*** Source information ***

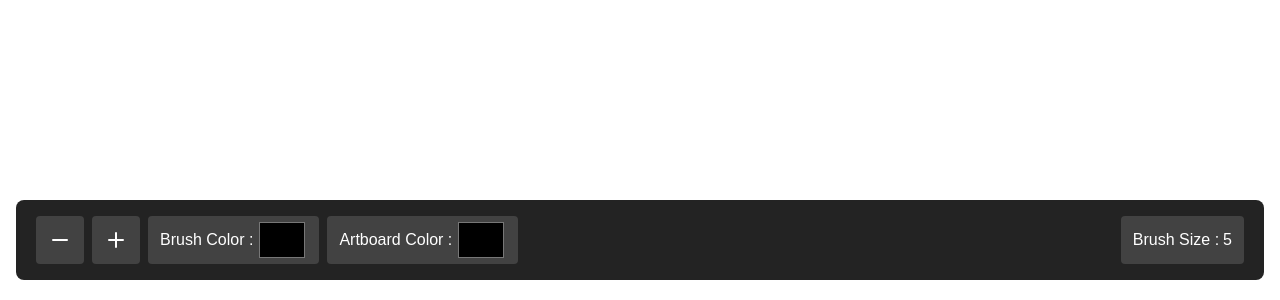
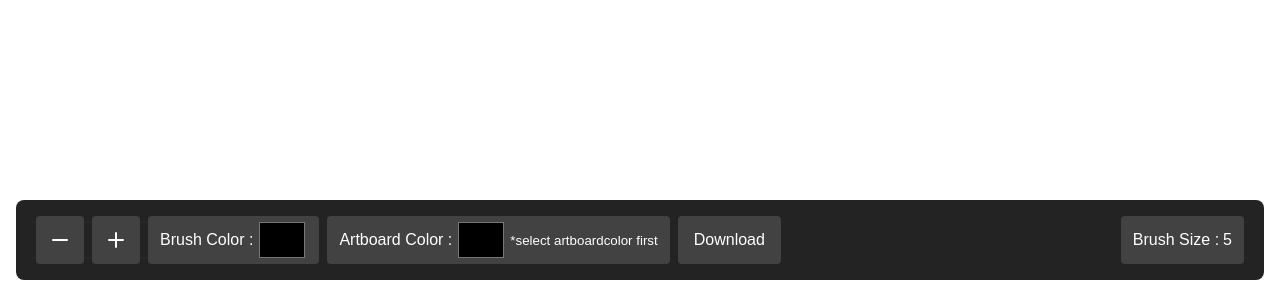
Before and after one commit to himangshum17/drawing-app, a plain HTML site: page index.html in a window 1280 px wide. Shown: the part 504-804 px from the top of the page. Drawn offline with Linux system fonts and the light colour scheme.

Commit message:
updated artboardcolor and added download functionality

```diff
--- a/app.css
+++ b/app.css
@@ -14,4 +14,6 @@ body{margin: 0;overflow: hidden;font-family: sans-serif;}
 #toolbar .toolbar-inner > *:last-child{margin-left: auto;}
 #toolbar .toolbar-inner > span{padding: 4px 12px;}
 #toolbar .toolbar-inner #brushsize{margin-left: 4px;}
+#toolbar .toolbar-inner button span{padding: 4px 12px;}
+#toolbar .toolbar-inner span small{margin-left: 4px;}
 /* toolbar */
--- a/app.js
+++ b/app.js
@@ -1,25 +1,21 @@
-const drawingCanvas = document.getElementById("drawing-canvas");
-const artBoard = document.getElementById("artboard");
-const ctx = drawingCanvas.getContext("2d");
-const ctxOne = artboard.getContext("2d");
+const canvas = document.querySelector("canvas");
+const ctx = canvas.getContext("2d");
 const increaseBtn = document.getElementById("increase");
 const decreaseBtn = document.getElementById("decrease");
 const brushSize = document.getElementById("brushsize");
 const brushColor = document.getElementById("brushcolor");
 const artboardColor = document.getElementById("artboardcolor");
+const downloadBtn = document.getElementById("downloadbtn");
 
 let lineWidth = 5;
 let drawIng = false;
 let strokeColor = "black";
-let artBoardcolor = "white";
+let bgColor = "white";
 
 // resizing canvas
- function resize() {
-    drawingCanvas.width = window.innerWidth ;
-    drawingCanvas.height = window.innerHeight;
-    artboard.width = window.innerWidth;
-    artboard.height = window.innerHeight;
-    canvasArtboard();
+function resize() {
+    canvas.width = window.innerWidth ;
+    canvas.height = window.innerHeight;
  }
 resize();
 
@@ -27,21 +23,22 @@ window.addEventListener("resize", resize);
 
 // canvas artboard
 function canvasArtboard() {
-    ctxOne.fillStyle = artBoardcolor;
-    ctxOne.fillRect(0, 0, artboard.width, artboard.height);
+    ctx.fillStyle = bgColor;
+    ctx.fillRect(0, 0, canvas.width,canvas.height);
 }
+canvasArtboard();
 
 // event listners
-drawingCanvas.addEventListener("mousedown", () => {
+canvas.addEventListener("mousedown", () => {
     drawIng = true;
 });
 
-drawingCanvas.addEventListener("mouseup", () => {
+canvas.addEventListener("mouseup", () => {
     drawIng = false;
     ctx.beginPath();
 });
 
-drawingCanvas.addEventListener("mousemove", (e) => {
+canvas.addEventListener("mousemove", (e) => {
    if(drawIng === true){
       const x = e.offsetX;
       const y = e.offsetY;
@@ -72,7 +69,7 @@ brushColor.addEventListener("change", (e)=>{
 });
 
 artboardColor.addEventListener("change", (e)=>{
-    artBoardcolor = e.target.value;
+    bgColor = e.target.value;
     canvasArtboard();
 });
 
@@ -91,3 +88,14 @@ function drawline (x,y) {
 function brushsizeUpdate() {
     brushSize.innerHTML = lineWidth;
 }
+
+// download image
+
+downloadBtn.addEventListener("click", function(){
+    const downloadLink = document.createElement("a");
+    document.body.appendChild(downloadLink);
+    downloadLink.href = canvas.toDataURL();
+    downloadLink.download = "drawing.jpeg";
+    downloadLink.click();
+    document.body.removeChild(downloadLink);
+})
--- a/index.html
+++ b/index.html
@@ -8,8 +8,7 @@
 </head>
 <body>
     <!-- canvas -->
-    <canvas id="drawing-canvas"></canvas>
-    <canvas id="artboard"></canvas>
+    <canvas></canvas>
     <!-- canvas -->
     <!-- toolbar -->
     <section id="toolbar">
@@ -22,7 +21,8 @@
                     <svg xmlns="http://www.w3.org/2000/svg" width="24" height="24" fill="none" stroke="currentColor" stroke-width="2" stroke-linecap="round" stroke-linejoin="round" class="feather feather-plus"><path d="M12 5v14M5 12h14"/></svg>
                 </button>
                 <span>Brush Color : <input type="color" id="brushcolor" /></span>
-                <span>Artboard Color : <input type="color" id="artboardcolor" /></span>
+                <span>Artboard Color : <input type="color" id="artboardcolor" /> <small>*select artboardcolor first</small></span>
+                <button id="downloadbtn"><span>Download</span></button>
                 <span>Brush Size : <span id="brushsize">5</span></span>
             </div>
         </div>
```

*** End of Source information ***

Report each line above that includes the string "input".

                 <span>Brush Color : <input type="color" id="brushcolor" /></span>
-                <span>Artboard Color : <input type="color" id="artboardcolor" /></span>
+                <span>Artboard Color : <input type="color" id="artboardcolor" /> <small>*select artboardcolor first</small></span>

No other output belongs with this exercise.